We use cookies to ensure that we give you the best experience on our website. If you click 'Accept all cookies' we'll assume that you are happy to receive all cookies and you won't see this message again. If you click 'Reject all non-essential cookies' only necessary cookies providing core functionality such as security, network management, and accessibility will be enabled. Click 'Find out more' for information on how to change your cookie settings.

The induction and maintenance of synaptic plasticity is well established to be a Ca2+-dependent process. The use of fluorescent imaging to monitor changes [Ca2+]i in neurones has revealed a diverse array of signaling patterns across the different compartments of the cell. The Ca2+ signals within these compartments are generated by voltage or ligand-gated Ca2+ influx, and release from intracellular stores. The changes in [Ca2+]i are directly linked to the activity of the neurone, thus a neurone's input and output is translated into a dynamic Ca2+ code.

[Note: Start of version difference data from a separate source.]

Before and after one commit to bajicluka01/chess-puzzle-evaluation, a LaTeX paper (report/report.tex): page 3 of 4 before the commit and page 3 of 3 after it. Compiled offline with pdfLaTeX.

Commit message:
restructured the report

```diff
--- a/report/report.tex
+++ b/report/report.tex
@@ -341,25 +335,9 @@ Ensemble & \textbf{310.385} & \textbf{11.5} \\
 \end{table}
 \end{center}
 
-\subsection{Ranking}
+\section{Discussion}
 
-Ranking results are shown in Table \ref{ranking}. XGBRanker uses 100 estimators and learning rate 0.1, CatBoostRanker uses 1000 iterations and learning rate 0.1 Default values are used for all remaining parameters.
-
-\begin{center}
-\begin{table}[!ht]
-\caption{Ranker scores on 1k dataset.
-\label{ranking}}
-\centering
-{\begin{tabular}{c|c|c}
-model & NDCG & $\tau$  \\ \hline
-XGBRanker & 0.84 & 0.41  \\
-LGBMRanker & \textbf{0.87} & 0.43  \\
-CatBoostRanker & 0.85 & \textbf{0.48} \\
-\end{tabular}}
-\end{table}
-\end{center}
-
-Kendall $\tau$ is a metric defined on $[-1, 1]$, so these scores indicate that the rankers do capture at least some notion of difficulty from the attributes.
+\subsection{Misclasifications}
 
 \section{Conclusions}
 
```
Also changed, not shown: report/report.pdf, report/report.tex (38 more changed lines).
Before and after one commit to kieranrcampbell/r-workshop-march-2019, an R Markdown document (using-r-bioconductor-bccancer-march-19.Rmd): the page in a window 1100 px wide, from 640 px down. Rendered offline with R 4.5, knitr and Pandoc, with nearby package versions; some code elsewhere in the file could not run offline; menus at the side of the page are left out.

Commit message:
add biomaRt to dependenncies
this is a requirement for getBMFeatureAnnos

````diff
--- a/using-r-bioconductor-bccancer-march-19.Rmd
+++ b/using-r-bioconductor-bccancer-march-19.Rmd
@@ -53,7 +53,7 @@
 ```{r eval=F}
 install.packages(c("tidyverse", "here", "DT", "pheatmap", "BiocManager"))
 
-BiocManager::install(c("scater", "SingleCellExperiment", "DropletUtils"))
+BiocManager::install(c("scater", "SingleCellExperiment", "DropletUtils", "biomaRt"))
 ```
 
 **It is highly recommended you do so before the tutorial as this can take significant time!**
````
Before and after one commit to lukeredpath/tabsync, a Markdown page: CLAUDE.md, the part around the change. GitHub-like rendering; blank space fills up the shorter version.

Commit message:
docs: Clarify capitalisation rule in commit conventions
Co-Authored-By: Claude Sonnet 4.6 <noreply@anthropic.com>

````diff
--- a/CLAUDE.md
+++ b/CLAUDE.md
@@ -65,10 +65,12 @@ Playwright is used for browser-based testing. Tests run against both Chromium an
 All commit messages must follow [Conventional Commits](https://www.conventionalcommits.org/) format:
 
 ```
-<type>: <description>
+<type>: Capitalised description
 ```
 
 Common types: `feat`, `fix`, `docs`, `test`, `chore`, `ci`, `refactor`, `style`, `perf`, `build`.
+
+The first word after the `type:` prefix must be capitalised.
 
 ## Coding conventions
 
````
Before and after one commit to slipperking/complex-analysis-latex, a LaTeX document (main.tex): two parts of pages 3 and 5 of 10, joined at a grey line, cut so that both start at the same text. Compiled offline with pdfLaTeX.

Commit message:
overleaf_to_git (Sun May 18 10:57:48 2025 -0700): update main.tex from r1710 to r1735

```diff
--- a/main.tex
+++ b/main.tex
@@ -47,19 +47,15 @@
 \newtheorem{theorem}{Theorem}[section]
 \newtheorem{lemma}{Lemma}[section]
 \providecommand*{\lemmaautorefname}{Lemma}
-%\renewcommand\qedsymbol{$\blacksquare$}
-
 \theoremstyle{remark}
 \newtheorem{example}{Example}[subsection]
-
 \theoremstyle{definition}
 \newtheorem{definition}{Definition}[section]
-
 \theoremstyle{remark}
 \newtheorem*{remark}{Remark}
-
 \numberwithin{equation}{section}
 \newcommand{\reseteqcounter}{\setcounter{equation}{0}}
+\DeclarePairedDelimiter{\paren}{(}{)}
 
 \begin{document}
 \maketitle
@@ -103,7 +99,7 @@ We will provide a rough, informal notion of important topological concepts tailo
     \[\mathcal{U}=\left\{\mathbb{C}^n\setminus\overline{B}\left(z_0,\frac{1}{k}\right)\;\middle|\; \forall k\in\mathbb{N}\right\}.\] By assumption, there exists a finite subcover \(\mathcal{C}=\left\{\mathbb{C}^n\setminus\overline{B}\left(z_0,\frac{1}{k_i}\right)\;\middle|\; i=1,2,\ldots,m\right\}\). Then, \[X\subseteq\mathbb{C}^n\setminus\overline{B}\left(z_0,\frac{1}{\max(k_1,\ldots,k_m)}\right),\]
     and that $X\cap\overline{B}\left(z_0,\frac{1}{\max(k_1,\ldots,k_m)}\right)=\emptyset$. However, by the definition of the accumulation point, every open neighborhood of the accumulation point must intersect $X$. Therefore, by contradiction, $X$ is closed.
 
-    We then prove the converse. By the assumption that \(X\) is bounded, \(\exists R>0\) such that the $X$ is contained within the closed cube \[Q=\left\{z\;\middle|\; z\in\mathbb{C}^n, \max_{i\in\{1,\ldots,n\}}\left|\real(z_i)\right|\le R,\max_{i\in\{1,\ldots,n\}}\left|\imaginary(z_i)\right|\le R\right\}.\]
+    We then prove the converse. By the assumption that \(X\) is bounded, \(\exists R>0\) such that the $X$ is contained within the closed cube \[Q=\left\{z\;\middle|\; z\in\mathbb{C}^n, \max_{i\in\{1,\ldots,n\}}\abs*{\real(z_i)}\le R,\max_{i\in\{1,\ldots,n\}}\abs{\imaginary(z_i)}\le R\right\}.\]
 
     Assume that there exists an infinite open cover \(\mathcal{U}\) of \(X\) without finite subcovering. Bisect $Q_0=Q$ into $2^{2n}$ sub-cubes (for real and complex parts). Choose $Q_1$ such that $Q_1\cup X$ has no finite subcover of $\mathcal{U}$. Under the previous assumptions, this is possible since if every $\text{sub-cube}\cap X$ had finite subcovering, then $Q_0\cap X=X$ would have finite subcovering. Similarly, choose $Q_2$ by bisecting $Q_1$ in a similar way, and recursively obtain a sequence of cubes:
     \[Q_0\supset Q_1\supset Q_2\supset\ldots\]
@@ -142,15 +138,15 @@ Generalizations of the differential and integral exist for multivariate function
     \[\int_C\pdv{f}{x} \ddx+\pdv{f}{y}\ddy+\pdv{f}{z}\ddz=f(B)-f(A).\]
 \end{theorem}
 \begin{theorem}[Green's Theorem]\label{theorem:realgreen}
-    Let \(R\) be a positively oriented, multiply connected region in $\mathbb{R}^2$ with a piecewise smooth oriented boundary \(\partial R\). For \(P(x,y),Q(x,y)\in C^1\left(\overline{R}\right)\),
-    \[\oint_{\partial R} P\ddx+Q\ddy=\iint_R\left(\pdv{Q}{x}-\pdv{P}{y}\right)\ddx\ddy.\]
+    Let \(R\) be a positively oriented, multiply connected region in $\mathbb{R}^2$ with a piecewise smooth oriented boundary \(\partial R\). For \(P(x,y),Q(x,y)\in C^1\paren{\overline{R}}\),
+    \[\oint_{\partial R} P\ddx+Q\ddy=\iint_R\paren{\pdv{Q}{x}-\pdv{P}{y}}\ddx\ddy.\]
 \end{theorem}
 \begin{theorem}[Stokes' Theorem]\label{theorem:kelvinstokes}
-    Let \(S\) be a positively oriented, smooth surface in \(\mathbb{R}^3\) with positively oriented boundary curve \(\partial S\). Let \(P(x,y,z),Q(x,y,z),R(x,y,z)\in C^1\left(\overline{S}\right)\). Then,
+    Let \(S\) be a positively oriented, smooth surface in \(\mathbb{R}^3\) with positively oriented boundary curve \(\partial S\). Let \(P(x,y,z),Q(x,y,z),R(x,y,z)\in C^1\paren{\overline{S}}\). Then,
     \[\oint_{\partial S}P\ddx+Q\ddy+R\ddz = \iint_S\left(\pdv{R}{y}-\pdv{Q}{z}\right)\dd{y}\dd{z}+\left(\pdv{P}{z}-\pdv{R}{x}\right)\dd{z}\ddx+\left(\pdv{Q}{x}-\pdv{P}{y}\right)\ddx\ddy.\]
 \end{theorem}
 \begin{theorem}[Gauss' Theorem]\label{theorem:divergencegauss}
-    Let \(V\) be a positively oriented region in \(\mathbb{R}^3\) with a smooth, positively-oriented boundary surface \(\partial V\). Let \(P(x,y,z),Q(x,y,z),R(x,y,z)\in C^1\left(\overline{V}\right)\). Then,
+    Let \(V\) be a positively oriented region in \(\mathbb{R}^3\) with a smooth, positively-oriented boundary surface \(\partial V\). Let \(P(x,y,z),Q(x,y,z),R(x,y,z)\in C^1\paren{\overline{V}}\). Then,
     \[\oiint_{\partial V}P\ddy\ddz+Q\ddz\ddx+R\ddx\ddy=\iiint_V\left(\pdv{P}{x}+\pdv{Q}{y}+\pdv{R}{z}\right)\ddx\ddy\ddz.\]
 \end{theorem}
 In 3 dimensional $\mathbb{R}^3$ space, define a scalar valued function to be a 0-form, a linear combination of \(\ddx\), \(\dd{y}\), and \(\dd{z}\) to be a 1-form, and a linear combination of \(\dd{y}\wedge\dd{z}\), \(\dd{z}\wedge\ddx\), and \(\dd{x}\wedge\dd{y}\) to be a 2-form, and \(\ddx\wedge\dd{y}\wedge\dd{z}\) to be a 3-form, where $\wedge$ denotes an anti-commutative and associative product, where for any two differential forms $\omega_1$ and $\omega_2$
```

Despite considerable progress in measuring this code much still remains to be determined in order to understand how the code is interpreted by the Ca2+ sensors that underlie the induction of compartment-specific plastic changes.

Original publication




Journal article


Cell Calcium

Publication Date





355 - 367


Animals, Calcium, Calcium Signaling, Dendritic Spines, Humans, Long-Term Potentiation, Long-Term Synaptic Depression, Neuronal Plasticity, Synapses